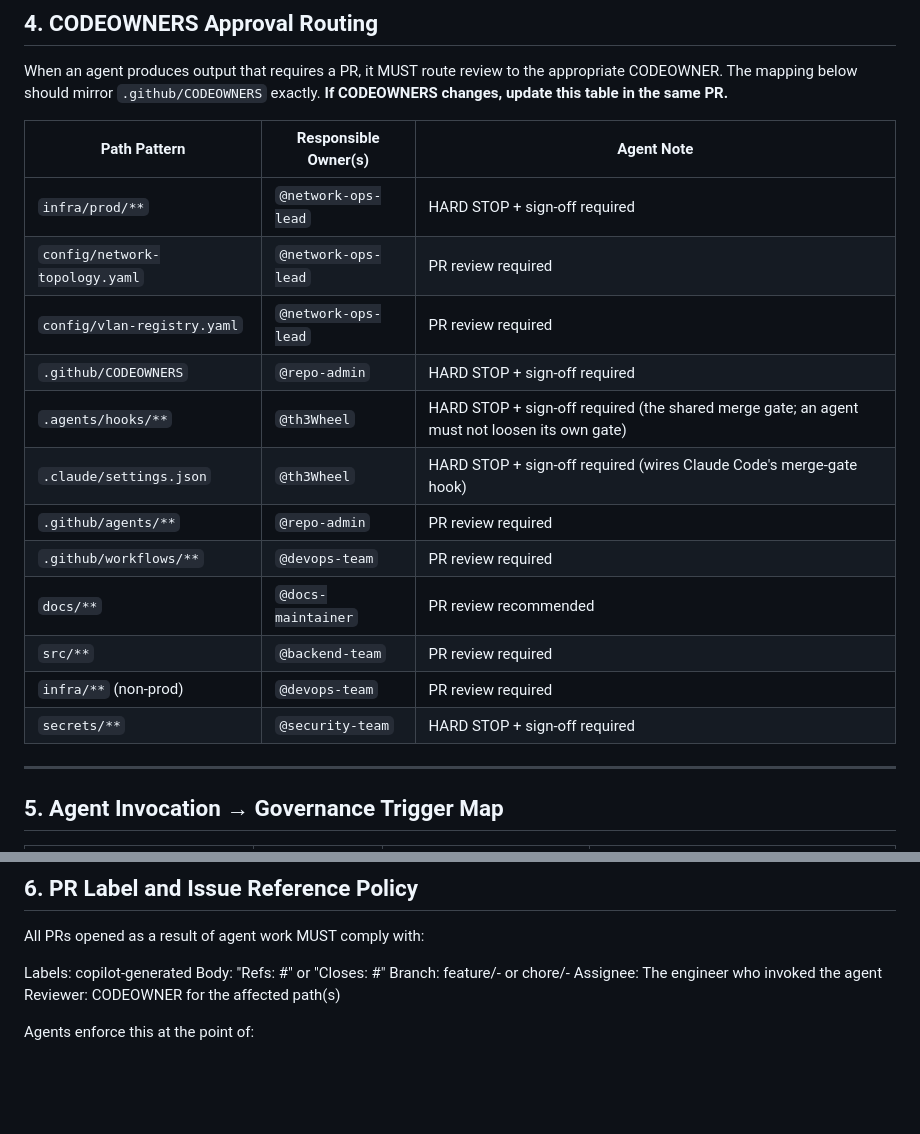
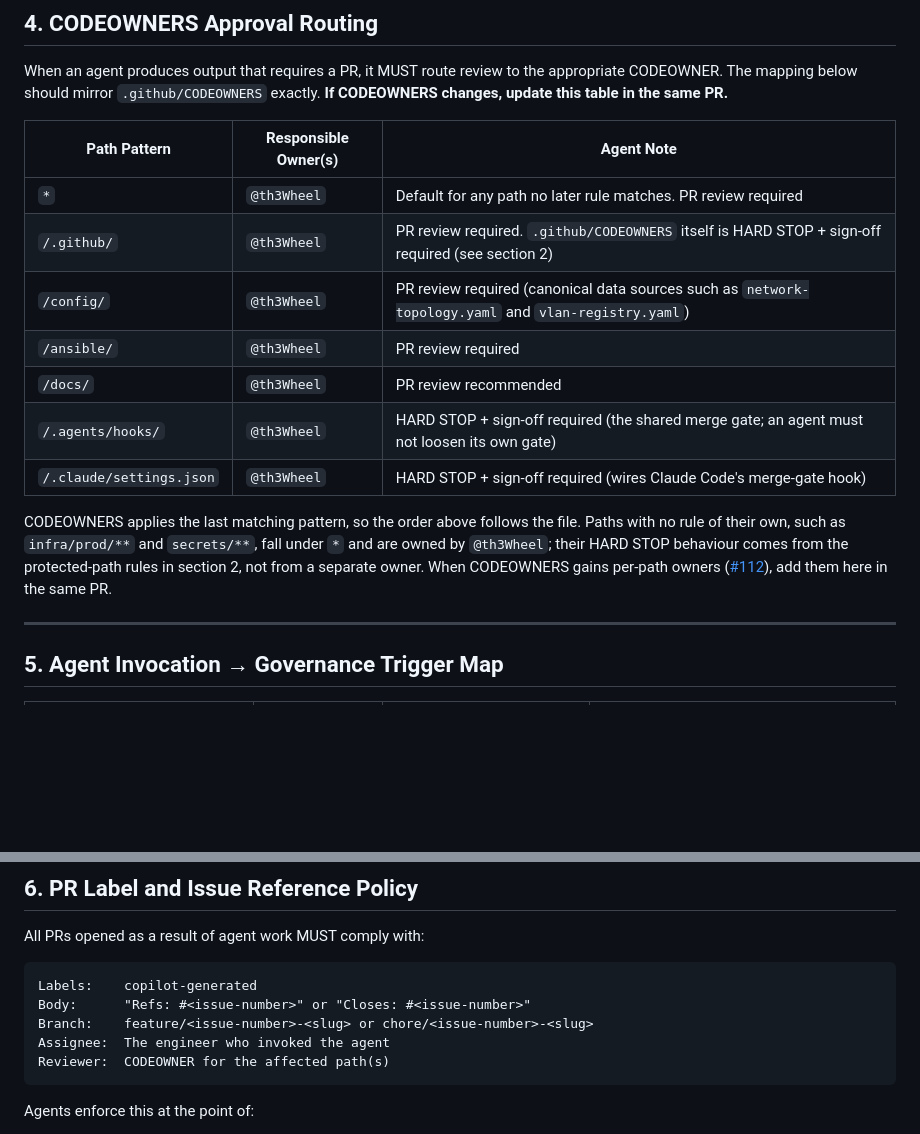
Before and after one commit to th3Wheel/Battlestar-Ventana-Network-Blueprint, a Markdown page: docs/GOVERNANCE_MAPPING.md, 2 parts joined by grey strips. Drawn GitHub-style; blank space fills up the shorter version.

````diff
--- a/docs/GOVERNANCE_MAPPING.md
+++ b/docs/GOVERNANCE_MAPPING.md
@@ -86,20 +86,21 @@ When an agent produces output that requires a PR, it MUST route review to the
 appropriate CODEOWNER. The mapping below should mirror `.github/CODEOWNERS` exactly.
 **If CODEOWNERS changes, update this table in the same PR.**
 
-| Path Pattern                   | Responsible Owner(s) | Agent Note                                                                                   |
-| ------------------------------ | -------------------- | -------------------------------------------------------------------------------------------- |
-| `infra/prod/**`                | `@network-ops-lead`  | HARD STOP + sign-off required                                                                |
-| `config/network-topology.yaml` | `@network-ops-lead`  | PR review required                                                                           |
-| `config/vlan-registry.yaml`    | `@network-ops-lead`  | PR review required                                                                           |
-| `.github/CODEOWNERS`           | `@repo-admin`        | HARD STOP + sign-off required                                                                |
-| `.agents/hooks/**`             | `@th3Wheel`          | HARD STOP + sign-off required (the shared merge gate; an agent must not loosen its own gate) |
-| `.claude/settings.json`        | `@th3Wheel`          | HARD STOP + sign-off required (wires Claude Code's merge-gate hook)                          |
-| `.github/agents/**`            | `@repo-admin`        | PR review required                                                                           |
-| `.github/workflows/**`         | `@devops-team`       | PR review required                                                                           |
-| `docs/**`                      | `@docs-maintainer`   | PR review recommended                                                                        |
-| `src/**`                       | `@backend-team`      | PR review required                                                                           |
-| `infra/**` (non-prod)          | `@devops-team`       | PR review required                                                                           |
-| `secrets/**`                   | `@security-team`     | HARD STOP + sign-off required                                                                |
+| Path Pattern             | Responsible Owner(s) | Agent Note                                                                                           |
+| ------------------------ | -------------------- | ---------------------------------------------------------------------------------------------------- |
+| `*`                      | `@th3Wheel`          | Default for any path no later rule matches. PR review required                                       |
+| `/.github/`              | `@th3Wheel`          | PR review required. `.github/CODEOWNERS` itself is HARD STOP + sign-off required (see section 2)     |
+| `/config/`               | `@th3Wheel`          | PR review required (canonical data sources such as `network-topology.yaml` and `vlan-registry.yaml`) |
+| `/ansible/`              | `@th3Wheel`          | PR review required                                                                                   |
+| `/docs/`                 | `@th3Wheel`          | PR review recommended                                                                                |
+| `/.agents/hooks/`        | `@th3Wheel`          | HARD STOP + sign-off required (the shared merge gate; an agent must not loosen its own gate)         |
+| `/.claude/settings.json` | `@th3Wheel`          | HARD STOP + sign-off required (wires Claude Code's merge-gate hook)                                  |
+
+CODEOWNERS applies the last matching pattern, so the order above follows the file. Paths with no rule of
+their own, such as `infra/prod/**` and `secrets/**`, fall under `*` and are owned by `@th3Wheel`; their
+HARD STOP behaviour comes from the protected-path rules in section 2, not from a separate owner. When
+CODEOWNERS gains per-path owners ([#112](https://github.com/th3Wheel/Battlestar-Ventana-Network-Blueprint/issues/112)),
+add them here in the same PR.
 
 ---
 
@@ -127,11 +128,13 @@ appropriate CODEOWNER. The mapping below should mirror `.github/CODEOWNERS` exac
 
 All PRs opened as a result of agent work MUST comply with:
 
-Labels: copilot-generated
-Body: "Refs: #<issue-number>" or "Closes: #<issue-number>"
-Branch: feature/<issue-number>-<slug> or chore/<issue-number>-<slug>
-Assignee: The engineer who invoked the agent
-Reviewer: CODEOWNER for the affected path(s)
+```text
+Labels:    copilot-generated
+Body:      "Refs: #<issue-number>" or "Closes: #<issue-number>"
+Branch:    feature/<issue-number>-<slug> or chore/<issue-number>-<slug>
+Assignee:  The engineer who invoked the agent
+Reviewer:  CODEOWNER for the affected path(s)
+```
 
 Agents enforce this at the point of:
 
````
Also changed, not shown: other parts of docs/GOVERNANCE_MAPPING.md (+14 -25 lines).
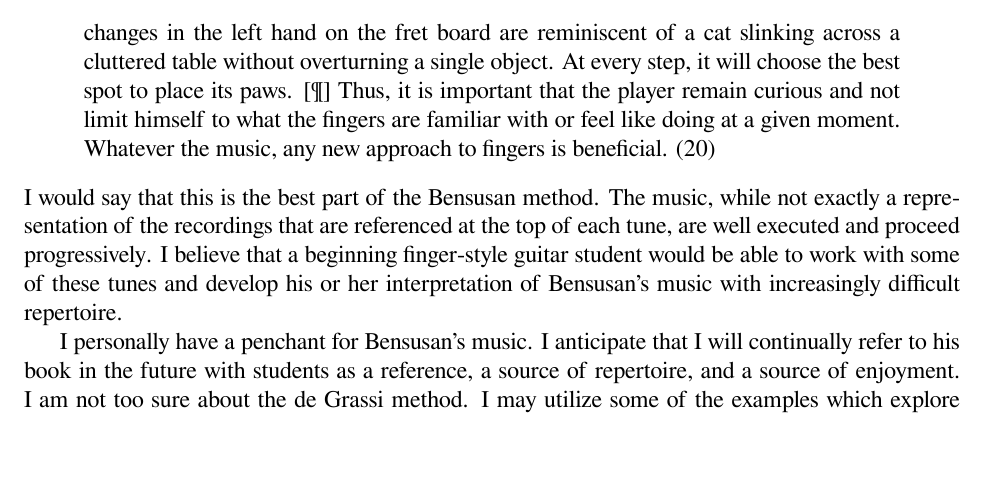
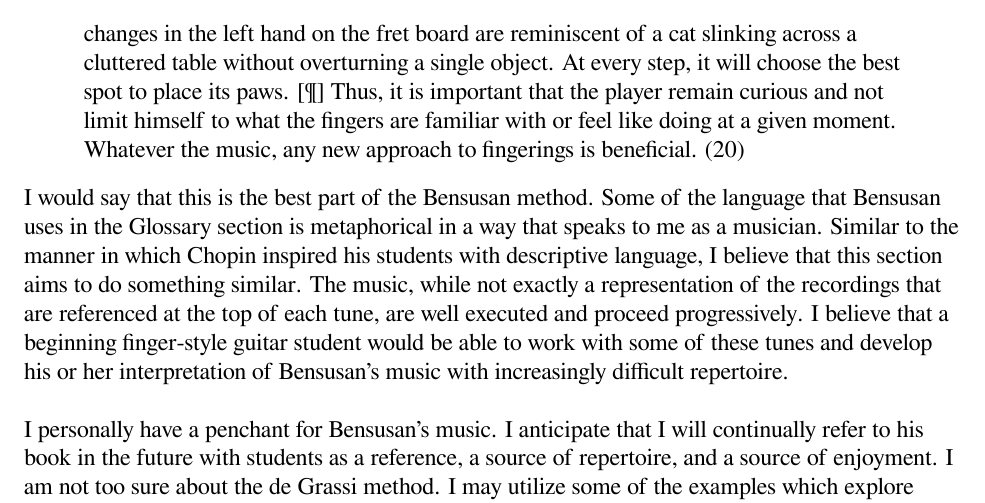
Before and after one commit to rachaelcarlson/TeXtonic, a LaTeX document (ClassPapers/Guitar Pedgagogy/carlsonMethodComparison.tex): part of the page, cut so that both start at the same text, the shorter picture padded with empty space. Compiled offline with XeLaTeX.

Commit message:
Almost Done!

```diff
--- a/ClassPapers/Guitar Pedgagogy/carlsonMethodComparison.tex
+++ b/ClassPapers/Guitar Pedgagogy/carlsonMethodComparison.tex
@@ -18,9 +19,9 @@
 In \emph{The Guitar Book} by Pierre Bensusan, in the Glossary section, it is stated that
 \begin{quote}
-changes in the left hand on the fret board are reminiscent of a cat slinking across a cluttered table without overturning a single object. At every step, it will choose the best spot to place its paws. [¶] Thus, it is important that the player remain curious and not limit himself to what the fingers are familiar with or feel like doing at a given moment. Whatever the music, any new approach to fingers is beneficial. (20)
+changes in the left hand on the fret board are reminiscent of a cat slinking across a cluttered table without overturning a single object. At every step, it will choose the best spot to place its paws. [¶] Thus, it is important that the player remain curious and not limit himself to what the fingers are familiar with or feel like doing at a given moment. Whatever the music, any new approach to fingerings is beneficial. (20)
 \end{quote}
-I would say that this is the best part of the Bensusan method. The music, while not exactly a representation of the recordings that are referenced at the top of each tune, are well executed and proceed progressively. I believe that a beginning finger-style guitar student would be able to work with some of these tunes and develop his or her interpretation of Bensusan's music with increasingly difficult repertoire.
-
+I would say that this is the best part of the Bensusan method. Some of the language that Bensusan uses in the Glossary section is metaphorical in a way that speaks to me as a musician. Similar to the manner in which Chopin inspired his students with descriptive language, I believe that this section aims to do something similar. The music, while not exactly a representation of the recordings that are referenced at the top of each tune, are well executed and proceed progressively. I believe that a beginning finger-style guitar student would be able to work with some of these tunes and develop his or her interpretation of Bensusan's music with increasingly difficult repertoire.\\
+\strut\\
 I personally have a penchant for Bensusan's music. I anticipate that I will continually refer to his book in the future with students as a reference, a source of repertoire, and a source of enjoyment. I am not too sure about the de Grassi method. I may utilize some of the examples which explore techniques used in de Grassi's compositions. I don't see myself using for any other purpose.
 \end{document}
 %%% Local Variables:
```
Also changed, not shown: ClassPapers/Guitar Pedgagogy/carlsonMethodComparison.pdf, ClassPapers/Guitar Pedgagogy/carlsonMethodComparison.tex (11 more changed lines).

** Your objective **
Note how many lines of the entries contain the string "same", then give that number by itself.

** Task solution **
3